How to Use Coffee To Dye Your Sneakers
Every product is carefully selected by our editors. If you buy from a link, we may earn a commission.
Sneakers soaked in espresso, coming right up.
Imagine this: You're seated in your favorite coffee shop. Someone walks up to you, looks you in the eye, and pours their entire medium-size drip coffee on your sneakers. You'd be upset, right? Now imagine paying for a pair of brand new sneakers, ordering your own coffee and then giving them the same treatment. Sneaker customizers on Instagram started doing it, and, now, many are following along.
Meet Jake Polino, for example, who goes by @jakepolino on Instagram (265,000 followers) and TikTok (2.1 million followers) and just Jake Polino on YouTube (355,000 followers). He's made 12 videos about dying his kicks with coffee, amassing more than 200 million views across all of his channels. In them, he customizes mostly Air Force 1s, a shoe, it seems, is easier to dye than others. Its most popular colorway, for one, is all-white, an ideal starting place.

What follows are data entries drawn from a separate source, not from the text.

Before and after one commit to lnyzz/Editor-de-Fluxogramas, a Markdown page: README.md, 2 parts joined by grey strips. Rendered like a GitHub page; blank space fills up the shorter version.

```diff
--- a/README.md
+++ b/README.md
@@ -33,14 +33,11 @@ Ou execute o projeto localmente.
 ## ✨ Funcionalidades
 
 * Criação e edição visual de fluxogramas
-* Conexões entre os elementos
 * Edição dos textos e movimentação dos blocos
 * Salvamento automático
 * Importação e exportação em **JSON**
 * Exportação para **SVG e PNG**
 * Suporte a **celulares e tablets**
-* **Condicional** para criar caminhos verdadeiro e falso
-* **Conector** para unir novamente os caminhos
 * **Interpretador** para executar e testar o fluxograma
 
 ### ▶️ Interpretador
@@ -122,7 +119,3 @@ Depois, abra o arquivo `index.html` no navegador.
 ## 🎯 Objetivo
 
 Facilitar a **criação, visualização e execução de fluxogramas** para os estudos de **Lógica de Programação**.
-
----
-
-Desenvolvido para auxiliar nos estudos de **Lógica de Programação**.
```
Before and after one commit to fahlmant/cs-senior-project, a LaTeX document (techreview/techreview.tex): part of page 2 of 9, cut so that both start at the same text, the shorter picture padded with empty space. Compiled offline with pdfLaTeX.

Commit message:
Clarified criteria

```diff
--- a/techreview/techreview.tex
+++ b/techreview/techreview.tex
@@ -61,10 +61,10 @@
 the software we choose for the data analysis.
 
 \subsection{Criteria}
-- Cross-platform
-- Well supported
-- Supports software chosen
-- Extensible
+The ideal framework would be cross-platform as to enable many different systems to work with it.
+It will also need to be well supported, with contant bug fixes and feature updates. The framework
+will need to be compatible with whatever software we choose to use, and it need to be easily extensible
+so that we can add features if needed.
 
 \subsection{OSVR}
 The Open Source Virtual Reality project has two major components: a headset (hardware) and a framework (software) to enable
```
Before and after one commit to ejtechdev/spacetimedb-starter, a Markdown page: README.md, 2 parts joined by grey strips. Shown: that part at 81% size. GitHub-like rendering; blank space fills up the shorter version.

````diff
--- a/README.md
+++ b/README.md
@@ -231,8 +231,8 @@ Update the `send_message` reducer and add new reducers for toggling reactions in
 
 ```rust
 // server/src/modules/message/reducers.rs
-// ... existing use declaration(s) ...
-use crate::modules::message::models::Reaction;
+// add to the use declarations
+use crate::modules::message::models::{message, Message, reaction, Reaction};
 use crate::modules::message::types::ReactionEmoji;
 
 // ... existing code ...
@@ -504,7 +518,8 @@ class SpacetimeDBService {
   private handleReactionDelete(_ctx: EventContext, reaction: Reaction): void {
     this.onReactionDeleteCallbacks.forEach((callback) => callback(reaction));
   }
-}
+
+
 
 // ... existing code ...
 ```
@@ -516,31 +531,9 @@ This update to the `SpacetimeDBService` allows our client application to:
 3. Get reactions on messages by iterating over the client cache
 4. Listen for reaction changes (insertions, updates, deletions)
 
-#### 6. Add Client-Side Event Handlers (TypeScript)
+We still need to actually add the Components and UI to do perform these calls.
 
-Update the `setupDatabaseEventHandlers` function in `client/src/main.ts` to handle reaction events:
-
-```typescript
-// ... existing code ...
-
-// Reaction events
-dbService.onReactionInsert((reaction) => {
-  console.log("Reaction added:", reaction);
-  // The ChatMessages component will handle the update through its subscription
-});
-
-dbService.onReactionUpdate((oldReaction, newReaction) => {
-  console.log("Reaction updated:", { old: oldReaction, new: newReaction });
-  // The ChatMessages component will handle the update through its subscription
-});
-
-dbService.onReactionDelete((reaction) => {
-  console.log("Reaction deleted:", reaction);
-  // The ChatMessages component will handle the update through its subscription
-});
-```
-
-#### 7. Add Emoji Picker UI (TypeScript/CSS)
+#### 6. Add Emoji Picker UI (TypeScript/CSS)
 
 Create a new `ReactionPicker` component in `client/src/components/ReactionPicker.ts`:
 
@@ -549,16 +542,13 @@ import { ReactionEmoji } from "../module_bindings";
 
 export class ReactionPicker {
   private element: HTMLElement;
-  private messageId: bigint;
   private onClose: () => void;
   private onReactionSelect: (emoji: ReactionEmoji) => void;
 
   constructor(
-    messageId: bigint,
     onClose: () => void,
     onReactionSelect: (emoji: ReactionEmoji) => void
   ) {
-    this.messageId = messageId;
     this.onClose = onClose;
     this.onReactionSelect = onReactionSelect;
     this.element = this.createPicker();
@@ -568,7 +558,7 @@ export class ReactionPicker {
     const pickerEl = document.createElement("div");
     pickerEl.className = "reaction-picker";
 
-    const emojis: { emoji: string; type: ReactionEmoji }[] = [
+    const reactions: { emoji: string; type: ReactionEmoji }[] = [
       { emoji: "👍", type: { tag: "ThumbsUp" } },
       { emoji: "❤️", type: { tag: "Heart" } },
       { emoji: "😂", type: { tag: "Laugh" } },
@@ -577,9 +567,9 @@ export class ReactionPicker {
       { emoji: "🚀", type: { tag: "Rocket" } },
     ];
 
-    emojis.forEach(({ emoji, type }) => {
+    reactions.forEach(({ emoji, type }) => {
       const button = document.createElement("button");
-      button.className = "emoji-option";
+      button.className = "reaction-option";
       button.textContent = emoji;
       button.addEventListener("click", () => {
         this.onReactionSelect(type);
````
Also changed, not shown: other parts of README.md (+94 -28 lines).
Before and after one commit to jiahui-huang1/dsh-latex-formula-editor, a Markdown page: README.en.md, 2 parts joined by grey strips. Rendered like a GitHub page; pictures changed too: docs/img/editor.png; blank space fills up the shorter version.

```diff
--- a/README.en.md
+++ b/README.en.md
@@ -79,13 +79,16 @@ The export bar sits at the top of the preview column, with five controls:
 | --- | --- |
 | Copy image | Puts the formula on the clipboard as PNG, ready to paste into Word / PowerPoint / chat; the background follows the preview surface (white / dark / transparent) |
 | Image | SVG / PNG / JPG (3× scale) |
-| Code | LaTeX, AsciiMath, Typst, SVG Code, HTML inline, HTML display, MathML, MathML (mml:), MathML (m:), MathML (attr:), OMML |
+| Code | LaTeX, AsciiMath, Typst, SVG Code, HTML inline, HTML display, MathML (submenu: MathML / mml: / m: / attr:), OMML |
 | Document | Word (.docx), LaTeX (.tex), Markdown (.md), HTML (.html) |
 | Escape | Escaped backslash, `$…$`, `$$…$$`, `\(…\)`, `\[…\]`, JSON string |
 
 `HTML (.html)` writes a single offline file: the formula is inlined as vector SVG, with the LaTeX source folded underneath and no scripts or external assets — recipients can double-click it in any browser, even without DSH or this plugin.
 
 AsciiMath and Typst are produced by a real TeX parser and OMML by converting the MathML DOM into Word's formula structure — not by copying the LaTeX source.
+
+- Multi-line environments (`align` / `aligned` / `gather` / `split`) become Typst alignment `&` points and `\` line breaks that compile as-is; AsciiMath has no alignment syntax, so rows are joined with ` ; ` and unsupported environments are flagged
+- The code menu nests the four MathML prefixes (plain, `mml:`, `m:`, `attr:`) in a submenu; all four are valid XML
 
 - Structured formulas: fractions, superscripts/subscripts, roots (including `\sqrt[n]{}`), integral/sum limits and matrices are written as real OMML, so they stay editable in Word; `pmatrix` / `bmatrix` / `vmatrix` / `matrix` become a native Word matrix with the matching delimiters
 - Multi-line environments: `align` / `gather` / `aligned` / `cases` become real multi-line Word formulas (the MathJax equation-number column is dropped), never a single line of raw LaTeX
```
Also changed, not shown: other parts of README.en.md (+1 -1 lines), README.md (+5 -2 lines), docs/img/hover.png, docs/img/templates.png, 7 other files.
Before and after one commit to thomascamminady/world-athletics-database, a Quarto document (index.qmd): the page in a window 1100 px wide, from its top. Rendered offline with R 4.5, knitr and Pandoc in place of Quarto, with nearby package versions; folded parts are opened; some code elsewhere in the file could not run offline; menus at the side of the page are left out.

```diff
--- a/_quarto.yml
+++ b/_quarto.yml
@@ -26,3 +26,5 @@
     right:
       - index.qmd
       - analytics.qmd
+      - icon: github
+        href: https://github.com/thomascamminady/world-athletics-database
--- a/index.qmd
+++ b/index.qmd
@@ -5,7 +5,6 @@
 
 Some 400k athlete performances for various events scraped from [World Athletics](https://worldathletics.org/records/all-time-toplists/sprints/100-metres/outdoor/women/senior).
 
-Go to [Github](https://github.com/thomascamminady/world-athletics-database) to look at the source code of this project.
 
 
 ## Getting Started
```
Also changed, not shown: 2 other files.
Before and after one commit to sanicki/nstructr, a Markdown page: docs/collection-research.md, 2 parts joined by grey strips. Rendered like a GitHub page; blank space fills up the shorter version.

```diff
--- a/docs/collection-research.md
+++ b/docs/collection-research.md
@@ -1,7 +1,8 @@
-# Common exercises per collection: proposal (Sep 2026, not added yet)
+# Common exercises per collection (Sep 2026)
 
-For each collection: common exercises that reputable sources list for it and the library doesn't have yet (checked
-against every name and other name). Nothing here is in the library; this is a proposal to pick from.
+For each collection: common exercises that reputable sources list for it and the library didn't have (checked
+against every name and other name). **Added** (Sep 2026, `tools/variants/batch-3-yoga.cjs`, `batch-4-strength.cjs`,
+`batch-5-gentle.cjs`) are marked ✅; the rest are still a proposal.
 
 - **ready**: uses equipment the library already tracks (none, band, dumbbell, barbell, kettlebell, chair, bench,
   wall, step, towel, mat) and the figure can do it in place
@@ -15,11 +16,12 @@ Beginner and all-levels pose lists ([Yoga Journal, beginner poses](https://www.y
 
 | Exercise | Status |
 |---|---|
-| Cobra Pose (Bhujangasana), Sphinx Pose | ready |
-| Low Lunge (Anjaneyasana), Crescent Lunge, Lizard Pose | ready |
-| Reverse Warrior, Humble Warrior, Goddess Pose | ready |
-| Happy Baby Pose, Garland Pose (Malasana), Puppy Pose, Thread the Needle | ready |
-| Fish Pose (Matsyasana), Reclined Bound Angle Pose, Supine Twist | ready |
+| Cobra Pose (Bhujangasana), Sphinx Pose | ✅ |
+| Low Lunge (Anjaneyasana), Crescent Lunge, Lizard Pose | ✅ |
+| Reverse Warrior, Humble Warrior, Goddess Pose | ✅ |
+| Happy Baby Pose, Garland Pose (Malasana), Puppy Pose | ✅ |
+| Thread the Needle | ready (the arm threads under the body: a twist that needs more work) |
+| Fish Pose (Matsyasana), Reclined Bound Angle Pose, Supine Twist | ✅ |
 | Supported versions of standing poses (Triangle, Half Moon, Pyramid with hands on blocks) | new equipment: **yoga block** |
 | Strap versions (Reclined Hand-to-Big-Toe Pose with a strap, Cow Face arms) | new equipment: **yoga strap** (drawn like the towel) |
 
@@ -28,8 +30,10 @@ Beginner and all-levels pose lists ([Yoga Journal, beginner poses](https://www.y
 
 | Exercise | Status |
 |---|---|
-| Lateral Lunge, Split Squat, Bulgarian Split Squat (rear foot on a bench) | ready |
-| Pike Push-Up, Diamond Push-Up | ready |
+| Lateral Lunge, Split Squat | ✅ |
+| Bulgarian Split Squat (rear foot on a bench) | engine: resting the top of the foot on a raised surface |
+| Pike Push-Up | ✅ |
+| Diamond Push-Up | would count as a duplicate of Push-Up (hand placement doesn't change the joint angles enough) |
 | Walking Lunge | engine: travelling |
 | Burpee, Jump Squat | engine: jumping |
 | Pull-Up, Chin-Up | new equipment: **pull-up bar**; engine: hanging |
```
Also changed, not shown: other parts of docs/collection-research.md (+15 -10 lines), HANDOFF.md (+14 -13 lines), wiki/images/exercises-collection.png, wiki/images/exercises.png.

Here's the short version
For a little more detail, watch the master at work:
Tutorial on the coffee dye AF1 #shoes #custom #kicks #diy #sneakerhead #coffee #tutorial
"Are you sick of this? I am definitely sick of this," Polino says at the start of a video he posted at the end of 2021. "I made one Air Force with coffee, it gets 30 million views and now everybody and their mother wants a pair of coffee Air Forces. I've done these too many times... I haven't been anything I want to do. People are just like, 'Make me coffee shoes! Make me coffee shoes!' I've been doing coffee shoes every day for like a month."
And he makes it look easy. Early on in his videos, he showcased just how messy the process can be, but that with the right amount of Cafe Bustelo, you could turn a standard pair of white Air Forces 1s into light tan vintage-tinged designer footwear. He sells his in limited quantities, but he hasn't kept his recipe too hush-hush. It's revealed over and over again, in nearly every video.
"First, you have to acetone everything — the leather and the rubber. Make sure it's as even as possible," he says in a video titled OFFICIAL COFFEE AIR FORCE 1 TUTORIAL. Don't do this without removing the sneaker's laces first. Acetone is the stripping compound in nail polish remover, but nail polish remover is rarely ever more than 60 percent acetone. Acetone, on the other hand, is 100 percent acetone.
It's strong, smelly and a little dangerous. When you rub it on your sneakers, do it by an open window and with the laces removed. Don't rub for too long, though. If overexposed, the materials on your sneaker could start to break down, ruining your dye project before it even begins.
Got tired of y’all doing these wrong #shoes #kicks #sneakerhead #custom #diy #tutorial
Next, Polino puts 2.5 cans (25 oz) of Cafe Bustelo into a big tub, which is ideally taller than the sneakers are. Fill it with boiling hot water — coffee-making kind of hot. Next, submerge the sneakers. Polino often uses bricks to weigh his down, which work but rocks would do the job. Or dumbbells. Let the sneakers soak for two hours, and then rinse them off in the sink. Lastly, let them air dry until, well, dry, and re-lace them.
His look good. The student work — aka shoes done by his followers — looks about the same, but those don't come with Polino's signature touch, oversized eyelets laced with natural twine. For now, at least in the comment section, where he sources it from remains a secret.